By Henry Ma, Julex Capital Management
The Q1 earning reports have been very strong so far. With over half the S&P 500 companies that have reported, according to FactSet, the blended growth rate for S&P 500 EPS is 22.9%, the highest level since Q3 2010 if the number continues to hold up for the quarter. Roughly 80% have beaten consensus estimates. However, the market reaction has been more muted despite the strong earnings growth. Since April 1, S&P 500 Index rose less than 1%. It will be interesting to know how earnings growth affect stock prices.
In theory, earnings drive market performance. Stock market gains through the expansion of price/earnings multiple and/or earnings growth. The P/E ratio tends to be mean-reverting over the long run, and therefore, earnings growth is the main driver on market returns. For example, if you buy SPY at a current P/E of 20 and sell it thirty years later at the same P/E, then your return will be the same as earnings growth. Figure 1 shows the relationship between 30-year average annual return of S&P 500 Index and the average earnings growth rate. There is clear a positive correlation between them.
Figure 1: Thirty-Year Average Annual Earnings Growth vs. Thirty-Year Average Annual Price Return of S&P 500 Index (1961-2017)

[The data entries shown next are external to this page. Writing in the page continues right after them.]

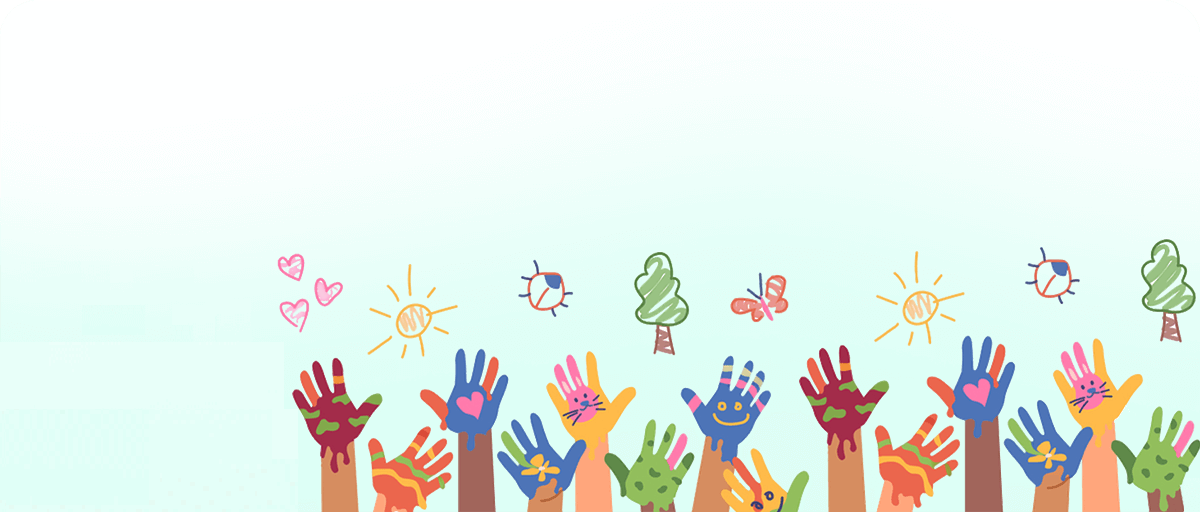
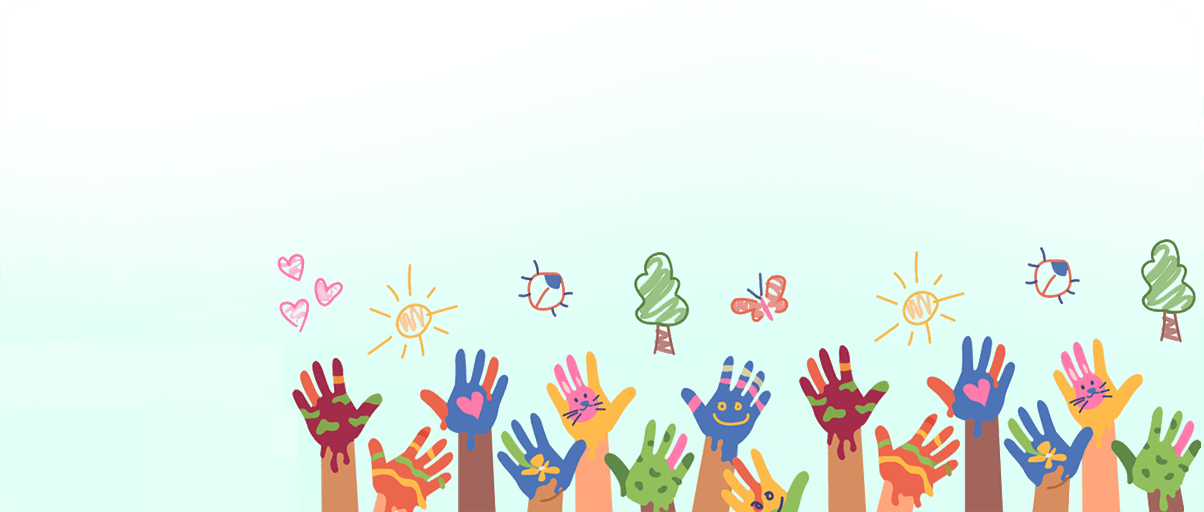
modifiche

diff --git a/Front/src/App.css b/Front/src/App.css
@@ -322,6 +322,7 @@ footer.footer-custom.home-footer {
   z-index: 2;
 }
 
+
 .footer-image {
   position: absolute;     
   left: 600px;
@@ -334,15 +335,15 @@ footer.footer-custom.home-footer {
 }
 
 .footer-image2 {
-  position: absolute;     
-  left: 1790px;
-  transform: translateX(-50%);
-  width: 1200px;    
-  height: 170px;   
-  z-index: 0;      
+  position: absolute;
+  right: 0; 
   bottom: 0px;
-  container: flex;
+  width: 1200px;
+  height: 170px;   
+  z-index: 0;
+  
 }
+
 
 .mobile-menu {
   display: none;
@@ -625,6 +626,27 @@ footer.footer-custom.home-footer {
     align-items: flex-start !important;
    
   }
+
+
+
+  .footer-image{
+    position: relative; /* non absolute */
+    width: 100%;  /* occupano metà larghezza ciascuna */
+    height: 100%; /* proporzioni corrette */
+    margin-left: 70px
+  }
+
+  .footer-image2 {
+    position: relative; /* non absolute */
+    width: 100%;  /* occupano metà larghezza ciascuna */
+    height: 100%; /* proporzioni corrette */
+    margin-top: 60px;
+    margin-left: -500px !important;
+  }
+
+
+
+  
   .mobile-menu .wrap-sedi {
     display: inline-block;
     margin-bottom: 7px;
@@ -760,5 +782,59 @@ footer.footer-custom.home-footer {
   } 
 }
  
+@media (max-width: 1366px) {
+  .floating-image {
+    position: absolute;
+  top: px;                     
+  left: 541px;                    
+  transform: translate(-50%, -50%); 
+  height: 430px;                
+  width: 1080px;
+  z-index: 1; 
+  }
+
+  .floating-image2 {
+    position: absolute;
+  top: px;                     
+  left: 754px;                    
+  transform: translate(-50%, -50%); 
+  height: 430px;                
+  width: 1200px;
+  z-index: 0; 
+  }
+
+ footer.footer-custom {
+  background-color: #fac460 !important;
+  color: #2B2B85 !important;     
+  font-size: 2.0rem !important;
+  text-align: center;
+  z-index: 2;
+  position: relative;
+}
+
+/* contenitore delle immagini sotto al footer */
+.footer-images {
+  position: relative;
+  width: 100%;
+  height: 120px;   /* altezza delle immagini */
+  overflow: hidden;
+}
+
+/* immagini a sinistra e a destra */
+.footer-image,
+.footer-image2 {
+  position: absolute;
+  bottom: 0;
+  height: 120px;
+}
+
+.footer-image {
+  left: 250px;
+}
+
+.footer-image2 {
+  right: -200px;
+}
+}
 
 

diff --git a/Front/src/App.js b/Front/src/App.js
@@ -278,16 +278,18 @@ function App() {
 
       {/* Footer */}
       <footer className="footer-custom text-center py-3 text-secondary mt-5 shadow-sm">
-        <div>© {new Date().getFullYear()} Associazione IncontRho. Tutti i diritti riservati.</div>
-      </footer>
+  <div>
+    © {new Date().getFullYear()} Associazione IncontRho. Tutti i diritti riservati.
+  </div>
+</footer>
 
-      {/* Mostra solo nella Home */}
-      {location.pathname === "/" && (
-        <>
-          <img src={FooterImage} alt="Prato" className="footer-image img-fluid" />
-          <img src={FooterImage2} alt="Prato2" className="footer-image2 img-fluid" />
-        </>
-      )}
+{/* Mostra solo nella Home */}
+{location.pathname === "/" && (
+  <div className="footer-images">
+    <img src={FooterImage} alt="Prato" className="footer-image img-fluid" />
+    <img src={FooterImage2} alt="Prato2" className="footer-image2 img-fluid" />
+  </div>
+)}
     </div>
   );
 }

diff --git a/Front/public/googlee650b749ad444ea5.html b/Front/public/googlee650b749ad444ea5.html
@@ -1,0 +1,1 @@
+google-site-verification: googlee650b749ad444ea5.html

However, the drivers for the short-term market returns are much more complicated. Figure 2 shows the relationship between annual return of S&P 500 Index and annual earnings growth. The data is very noisy and it seems to show no clear correlation between them. Although earnings growth drives the market returns in the long run, the short-term market gains are more driven by P/E expansion.